4. Excellent Eyesight

While their height helps them in spotting lurking predators, giraffes also rely largely on their keen eyesight. Their eyes are easily among the largest of all terrestrial mammals and give them excellent vision in nearly every direction! Giraffes see in color as well! They enjoy great peripheral vision, which extends so far that they can almost see things directly behind them.

Combined with their high vantage point, this incredible eyesight allows giraffes to see predators, most commonly lions, from nearly a mile away! This is an incredible skill that often protects giraffes from surprise attacks. It proves beneficial and even life-saving for giraffes, their offspring, and groups.

3. Tongues that Act Like Fingers

There are many unique qualities of giraffe tongues, but one of the most obvious is their color: best described as dark blue, purple, or even black! It is commonly explained to be so dark in color as protection from such harsh and direct sunlight, which is especially necessary with tongues that grow up to 45 to 50 cm long! While this theory is widely accepted, it is yet to be scientifically proven.

Tongues act for giraffes much like humans use our fingers. Being so long, they are extremely helpful in grabbing and moving objects, most commonly being food. Giraffes are herbivores and feed on a variety of plants and shoots, most commonly the Senegalia and Vachellia species.

These species of plants have skillfully developed spiky defensive thorns, forcing giraffes to become more resourceful. Giraffe’s tongues have thickened layers of papillae and extra-thick saliva that act as additional protection from these dangerous thorns. The mammals must then exercise great skill in moving their tongues to avoid thorns and successfully distinguish them from their favorite food source.

2. World’s Tallest Mammals

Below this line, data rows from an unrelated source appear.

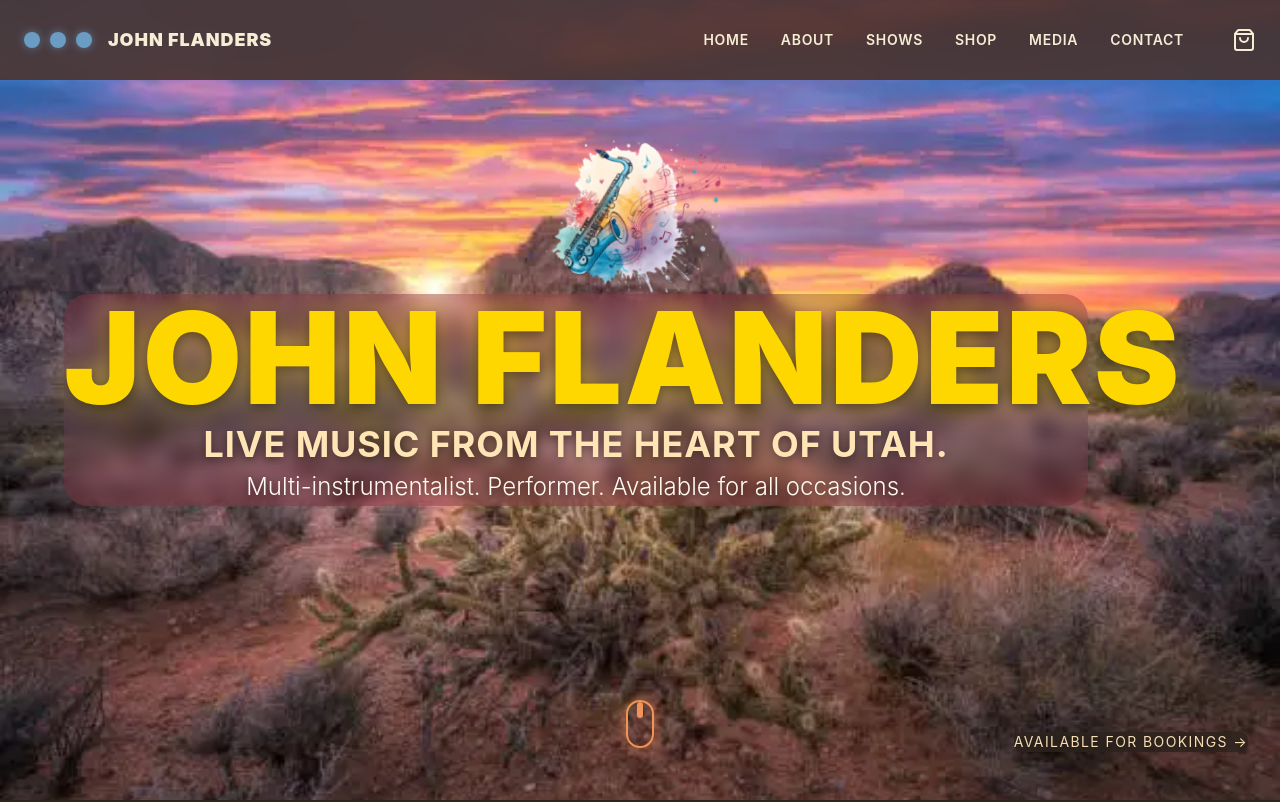
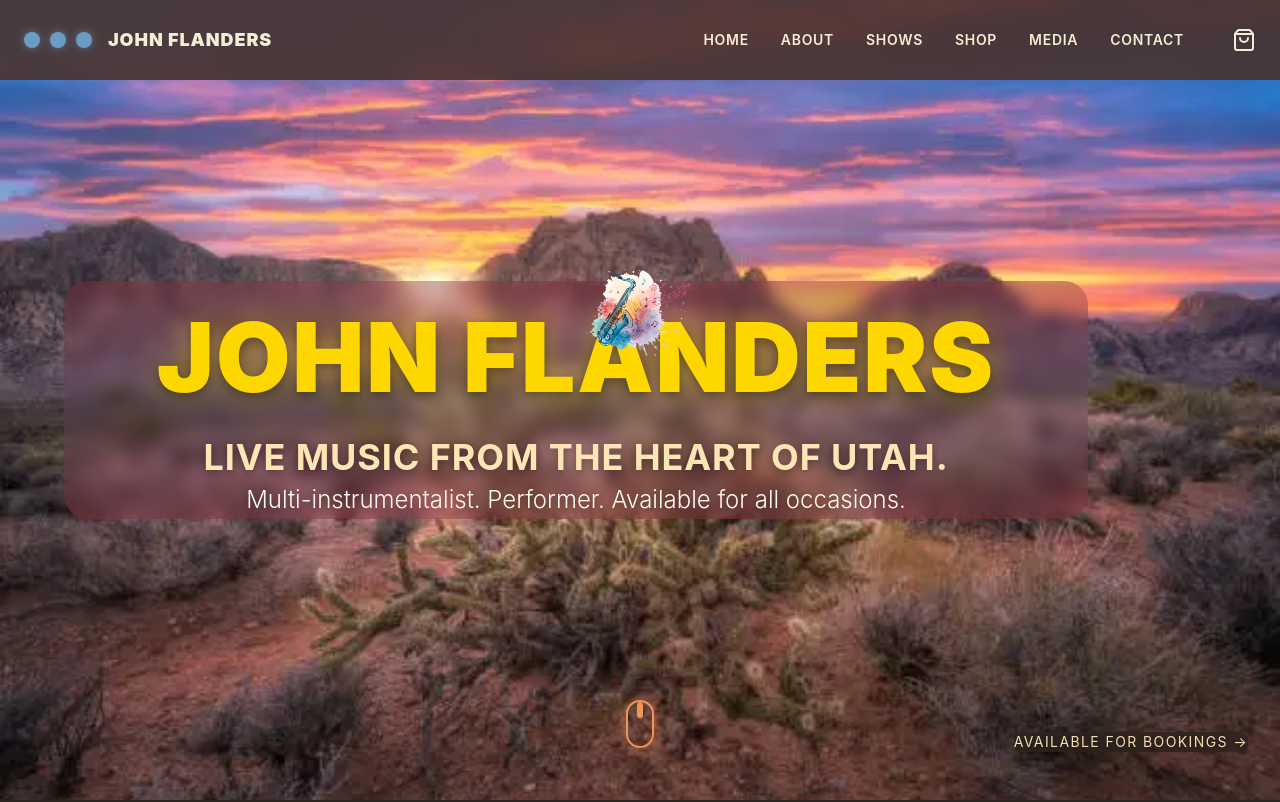
Before and after one commit to LarissaBrown/john-flanders-musician, a Next.js app: page / in a window 1280 px wide. Shown: the top 802 px of the page. Built offline with nearby package versions, Linux system fonts and the light colour scheme.

Commit message:
Fix padding imbalance and text overflow with clamp sizing

```diff
--- a/components/Hero.tsx
+++ b/components/Hero.tsx
@@ -27,14 +27,14 @@ export default function Hero() {
       <div className="relative z-20 w-full max-w-6xl mx-auto px-4 sm:px-6 md:px-8 lg:px-12 xl:px-16 text-center py-8 sm:py-10 md:py-12 lg:py-16 mt-32 sm:mt-36 md:mt-40 lg:mt-48">
 
         {/* Saxophone Illustration - 10px above hero container, no transparency */}
-        <div className="absolute -top-24 sm:-top-28 md:-top-32 lg:-top-36 left-1/2 transform -translate-x-1/2 z-30 w-16 h-20 sm:w-20 sm:h-24 md:w-24 md:h-28 lg:w-28 lg:h-32" style={{rotate: '15deg', opacity: '1'}}>
+        <div className="absolute" style={{top: '-10px', left: '50%', transform: 'translateX(-50%) rotate(15deg)', opacity: '1', width: '64px', height: '80px', zIndex: 30}}>
           <Image
             src="/images/saxophone.png"
             alt="Saxophone illustration"
             fill
             className="object-contain"
             style={{objectPosition: 'center', scale: '1.5'}}
-            sizes="(max-width: 640px) 64px, (max-width: 768px) 80px, (max-width: 1024px) 96px, 112px"
+            sizes="64px"
             unoptimized
           />
         </div>
@@ -44,9 +44,10 @@ export default function Hero() {
           <div className="relative mx-auto max-w-5xl z-20">
             <div className="absolute inset-0 bg-gradient-to-b from-[#8B2E3E]/40 via-[#5B4260]/30 to-[#8B2E3E]/40 backdrop-blur-sm rounded-2xl sm:rounded-3xl"></div>
 
-            <div className="relative z-40 px-4 sm:px-6 md:px-8 lg:px-12 py-10 sm:py-12 md:py-16 lg:py-20">
-              {/* Brand Name - Responsive sizing */}
-              <h1 className="text-5xl sm:text-6xl md:text-7xl lg:text-8xl xl:text-9xl font-black tracking-tight text-[#FFD700] mb-6 sm:mb-8 md:mb-10 whitespace-nowrap overflow-visible" style={{
+            <div className="relative z-40 py-10 sm:py-12 md:py-16 lg:py-20" style={{paddingLeft: '24px', paddingRight: '24px'}}>
+              {/* Brand Name - Responsive sizing with scale down on large screens */}
+              <h1 className="font-black tracking-tight text-[#FFD700] mb-6 sm:mb-8 md:mb-10" style={{
+                fontSize: 'clamp(3rem, 8vw, 6rem)',
                 letterSpacing: '0.02em',
                 textShadow: '0 4px 12px rgba(0,0,0,0.4), 0 0 30px rgba(255, 215, 0, 0.5)'
               }}>
```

It is no surprise that giraffes are the world’s tallest mammals. They are well known for their long necks and legs. Adult giraffes can grow up to 5.5 meters (18 feet) tall! That is the height of nearly three adult males stacked on top of each other! Their legs alone can often be 6 feet long. Giraffes’ necks can grow up to 6 feet as well, weighing up to 600 pounds, which is nearly half of their body weight.

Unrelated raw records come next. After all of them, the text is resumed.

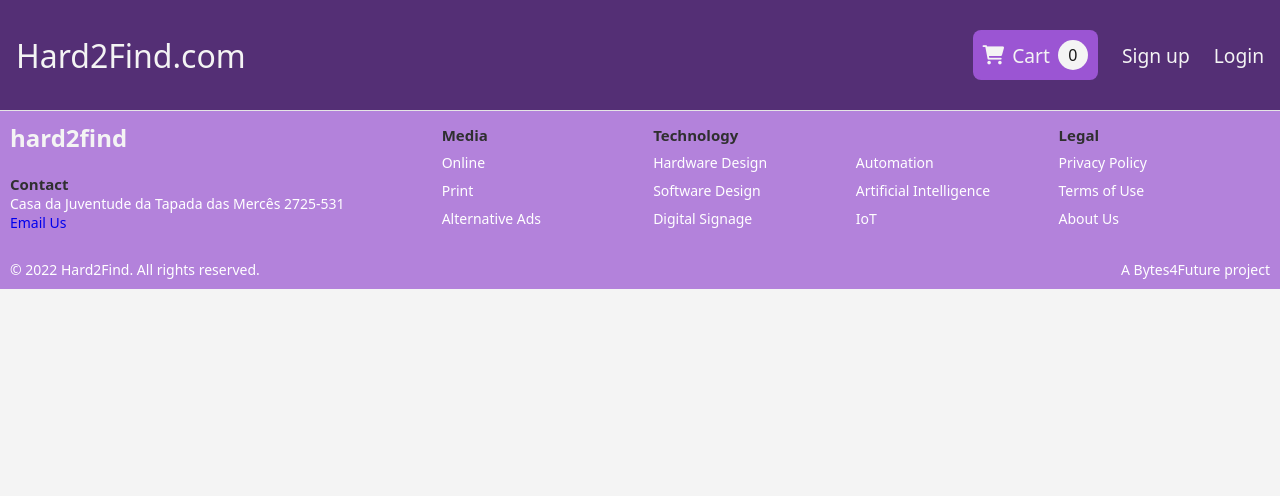
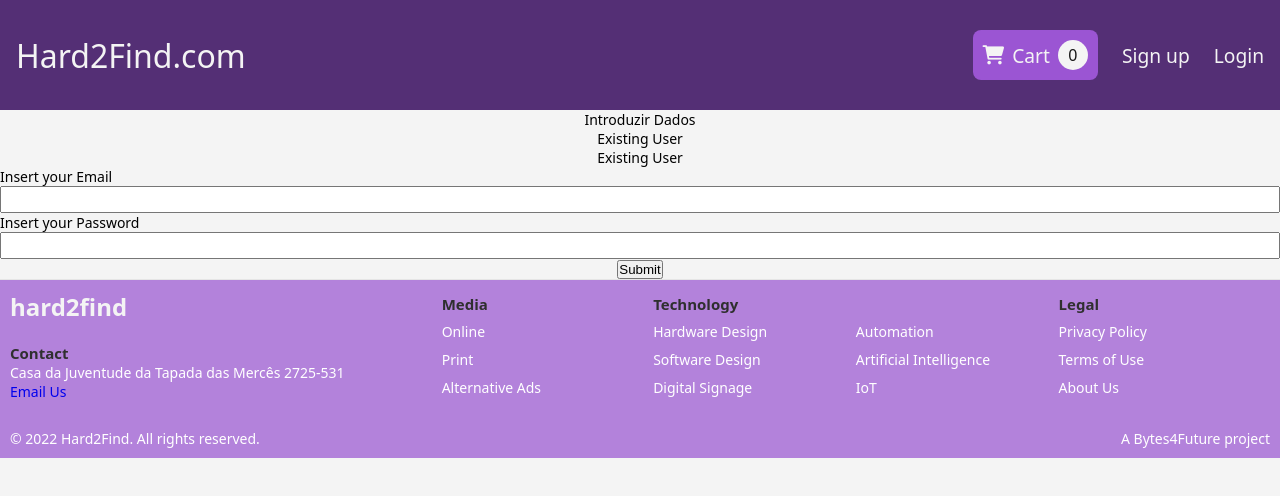
Before and after one commit to IruyCode/FinalProject, a React (Create React App) app in the folder front/: page /login in a window 1280 px wide. Shown: the top 496 px of the page. Built offline with nearby package versions, Linux system fonts and the light colour scheme; no server answers.

Commit message:
Login
Implementação do sistema de login 100 % FUNCIONAL (Falta CSS!!)

```diff
--- a/front/src/App.js
+++ b/front/src/App.js
@@ -7,8 +7,9 @@
 import ProductScreen from './screens/ProductScreen';
 import CartScreen from './screens/CartScreen'
 import SingupScreen from './screens/SingUpScreen';
+import LoginScreen from './screens/LoginScreen';
 import Footer from './screens/Footer';
-import AboutUss from './screens/About us'
+import AboutUss from './screens/About us';
 
 
 // Components
@@ -33,6 +34,7 @@
           <Route exact path="/product/:id" element={<ProductScreen />} />
           <Route exact path="/cart" element={<CartScreen />} />
           <Route exact path="/SingUp" element={<SingupScreen/>} />
+          <Route exact path="/login" element={<LoginScreen/>}/>
           <Route exact path="/about-us" element={<AboutUss/>} />
         </Routes>
       </main>
--- /dev/null
+++ b/front/src/components/Login/LoginAction.js
@@ -0,0 +1,97 @@
+import { useEffect, useState } from "react";
+// Chama essa funcao do SingUp
+import { NameInput } from "../SingUp/NameInput";
+
+export const Login = ({onSubmit,Errors}) =>{
+    // Funcao para Receber dados da DataBase em Tempo Real
+    const [campos, setCampos] = useState(
+        {email : "",
+        password :""
+    });
+    const [errors, setErrors] = useState("");
+    const [ListDb, setListDb] = useState([]);
+     // Se existir um user, vai receber o token
+    const [token, setToken] = useState("");
+
+    useEffect(() =>{
+        getData()
+      },[])
+    function getData() {
+        fetch('/api/SingUp',{method:"GET"})
+        .then(response => response.json())
+        .then(data => setListDb(data))
+      }
+
+
+        // Verificar e Guardar Errors
+        useEffect(()=>{
+            let Errors = undefined
+            // Verica em tds os users se algum tem essa dados
+            const conta = ListDb.find((e)=> e.email === campos.email && e.password === campos.password)
+
+            if(conta)
+            {
+               setToken(conta._id);
+            }else {
+                Errors = "Email ou Password não coincidem !"
+            }
+            setErrors(err =>({
+                error:Errors
+            }))
+
+        },[campos.email,campos.password,token])
+
+    // Recebe os Campos do Form
+
+    const handleSubmit = (e) =>{
+
+      e.preventDefault();
+      // Colocar Todos Erros Recebidos em  um só Array
+      const existingErrors = Object.keys(errors)
+          .map(key => errors[key])
+          .filter(v => v !== undefined);
+          if (existingErrors.length === 0) {
+        onSubmit(1)
+          }else {
+              onSubmit(2)
+              Errors(existingErrors)
+          }
+    }
+
+    return (
+      <div className="container">
+        <div className='frame'>
+          {/* Vai ser Links para SingUp e Login */}
+        <div class="nav">
+          <ul class="links">
+              <li
+              class="signin-active"><a class="btn">Existing User</a></li>
+              <li
+              class="signin-inactive"><a class="btn">Existing User</a></li>
+          </ul>
+          </div>
+
+         <form class="formsingup" onSubmit={handleSubmit}>
+          {/* Campo Email*/}
+        <NameInput
+            label= "Insert your Email"
+            name="email"
+            campo={campos}
+            errors = {errors}
+            setCampo={setCampos}
+        />
+          {/* Campo Password*/}
+        <NameInput
+            label= "Insert your Password"
+            name="password"
+            campo={campos}
+            errors = {errors}
+            setCampo={setCampos}
+        />
+          {/* Para Submeter */}
+           <button type="submit">Submit</button>
+        </form>
+        </div>
+      </div>
+    )
+}
--- a/front/src/components/SingUp/SingUpActions.js
+++ b/front/src/components/SingUp/SingUpActions.js
@@ -163,7 +163,6 @@
           .then(data =>getData())
 
       // Criar um campo para receber estes erros
-
       } else {
         onSubmit(2)
         Errors(existingErrors)
--- /dev/null
+++ b/front/src/screens/LoginScreen.js
@@ -0,0 +1,55 @@
+import { useEffect, useState } from 'react';
+import {useNavigate} from 'react-router-dom'
+import {Login} from '../components/Login/LoginAction';const LoginScreen = ()=>{
+
+    // Mostra os erros Acima
+    const [Errors, setErrors] = useState([]);
+    // Verifica oque recebe e faz redirect
+    const [CheckSubmit, setCheckSubmit] = useState(0);
+  // Controla oque vai mostrar
+    const [RetornErrors, setRetornErrors] = useState([]);
+    const navigate = useNavigate()
+
+    useEffect(() =>{
+
+        if(CheckSubmit === 0){
+          setRetornErrors(["Introduzir Dados"])
+        }
+        else if (CheckSubmit === 2){
+          setRetornErrors(Errors)
+        }
+        else if (CheckSubmit === 1){
+          // Se não receber-mos erros , fazemos um redirect para o HomePagi
+          navigate("/")
+        }
+        // TA CORTANDO OK FLW TROPA VOU VER ROUTERS
+      },[CheckSubmit,Errors])
+
+    const ListRetornErrors = ({RetornErrors}) => {
+    // Está dando Warning no console (Verificar)
+    return (
+        <div>
+            <ul>
+            {/* MSM SE ALTERAR DADOS ELE NAO MUDA */}
+            {RetornErrors.map((e,i) =>(
+                <li key={i}>{e}</li>
+            ))}
+            </ul>
+        </div>
+    )
+    }
+
+    return (
+        <div className="App">
+            <ListRetornErrors RetornErrors={RetornErrors} />
+
+    <Login onSubmit={(data)=>
+      {setCheckSubmit(data)}}
+      Errors = {(errors) => (
+      setErrors(errors)
+    )
+      } />
+        </div>
+    )
+}
+export default LoginScreen;
--- a/front/src/screens/SingUpScreen.js
+++ b/front/src/screens/SingUpScreen.js
@@ -3,6 +3,7 @@
 import {SingIn} from '../components/SingUp/SingUpActions'
 import {useNavigate} from 'react-router-dom'
 const SingupScreen = () =>{
+
     // SE ISSO FOR VAZIO DEVOLVE
     const [Errors, setErrors] = useState([]);
     const [CheckSubmit, setCheckSubmit] = useState(0);
@@ -26,9 +27,9 @@
 
       },[CheckSubmit,Errors])
 
-
       useEffect(()=>{
       },[RetornErrors])
+
       const ListRetornErrors = ({RetornErrors}) => {
         // Está dando Warning no console (Verificar)
         return (
```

Baby giraffes are even born as tall as humans are as adults! They measure around six feet tall when born. This allows mothers to stand above their young as a protective measure against predators.

1. Spot Patterns are Unique, Social Markings, and Heat Regulating

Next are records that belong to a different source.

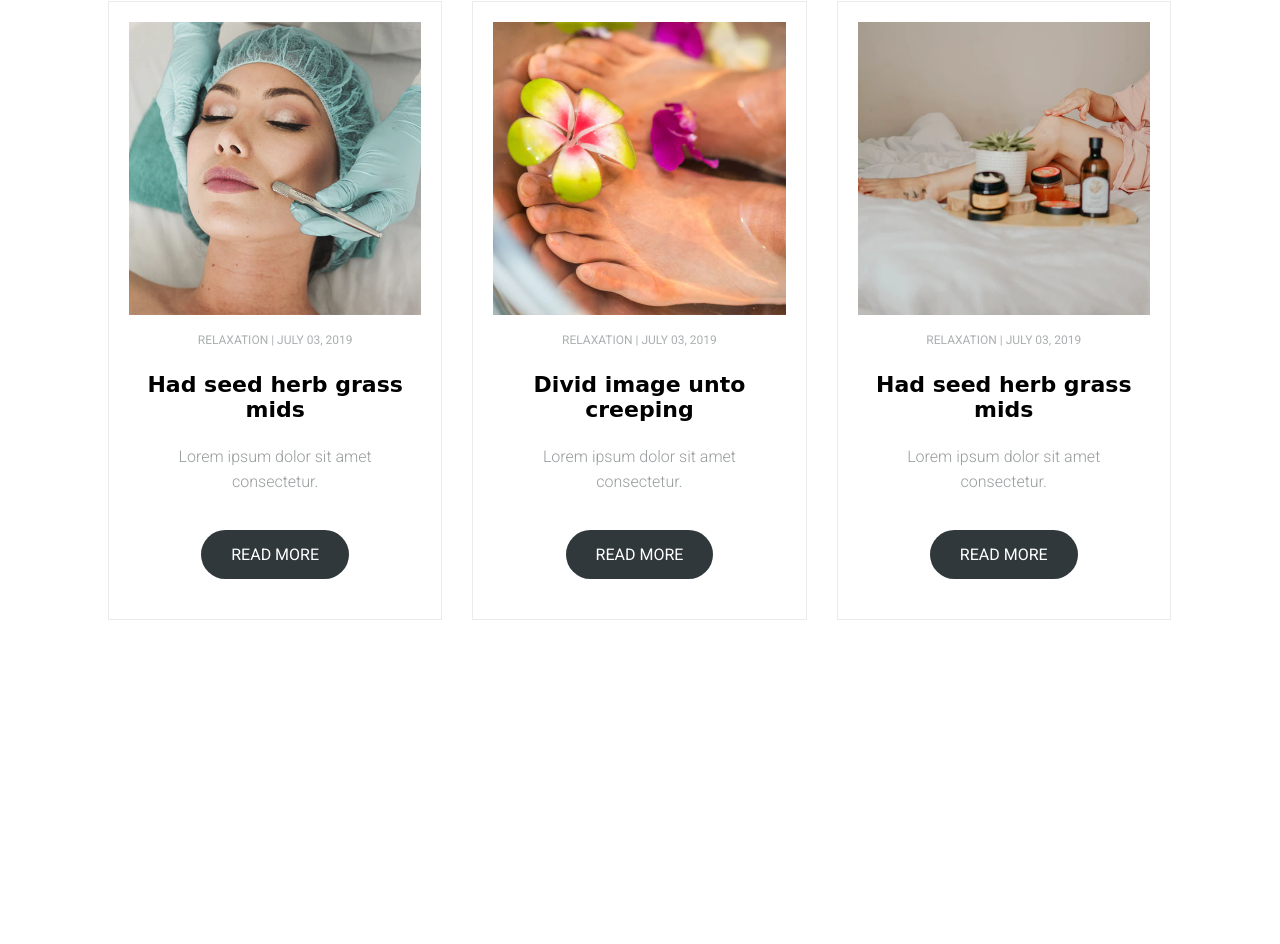
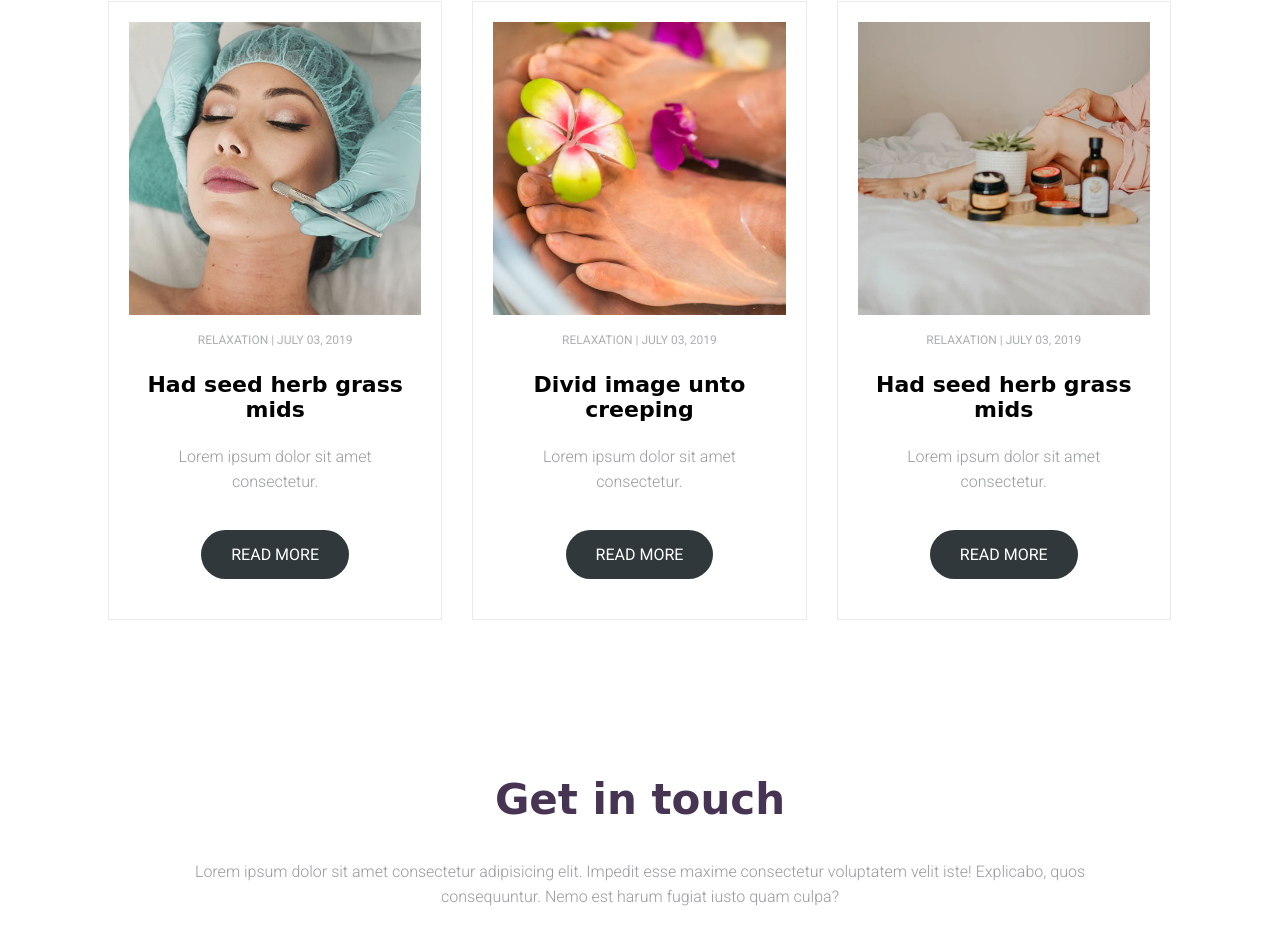
Before and after one commit to lukmak0394/spa-website-project, a plain HTML site: page index.html in a window 1280 px wide. Shown: the part 4376-5320 px from the top of the page. Before the commit the page ends 5176 px from the top, so only its background shows below. Drawn offline with Linux system fonts and the light colour scheme; a web font is replaced by a local one.

Commit message:
put container and section heading in contact section

```diff
--- a/index.html
+++ b/index.html
@@ -247,7 +247,12 @@
             </div>
         </div>
     </section>
-    <section id="contact" class="contact"></section>
+    <section id="contact" class="contact">
+        <div class="container">
+            <h2 class="section-header">Get in touch</h2>
+            <p class="section-description">Lorem ipsum dolor sit amet consectetur adipisicing elit. Impedit esse maxime consectetur voluptatem velit iste! Explicabo, quos consequuntur. Nemo est harum fugiat iusto quam culpa?</p>
+        </div>
+    </section>
     <footer id="footer" class="footer"></footer>
     <script src="js/main.js"></script>
 </body>
```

Much like snowflakes and human fingerprints, no two giraffes have the same spot pattern. While each spot pattern is unique, it has been recently proven that giraffes do, in part, inherit their spot pattern from their mothers. This allows mothers to recognize their offspring more easily and quickly in large groups, an especially helpful tool for mothers with strong protective natures, allowing them to identify their offspring and keep them from danger.

One large purpose of giraffe’s spots is to act as camouflage and protect them from predators. Their tan and brown spots allow them to blend in with the African savannah, and increase their chances of survival in the wild!

Young giraffes with larger, more irregularly shaped spots are 7.5% more likely to survive their first four months of life. In contrast, offspring with smaller, more uniformly shaped spots are more easily spotted by predators and have lower survival rates.

A less obvious purpose of giraffe’s spot patterns is through an intricated method of heat regulation. The African savannah is one of the most unforgivingly hot and dry locations on Earth, which means that animals need to adapt for survival there. Many animals roll around in the dirt or cover themselves in mud as protection from the heat, but giraffes’ long legs and necks hinder them from these popular activities used by their neighbors to cool down.

Each spot on giraffes is outlined by a large blood vessel, which connects to branches of smaller blood vessels throughout the center of each spot. The larger, outer vessel sends blood into the center of the spot, acting as a thermal window.

Giraffes are able to release body heat through each spot using this cooling method. With many of these spots on their body, giraffes are able to efficiently regulate their body heat and successfully live in an environment with such harsh sunlight, despite their large size.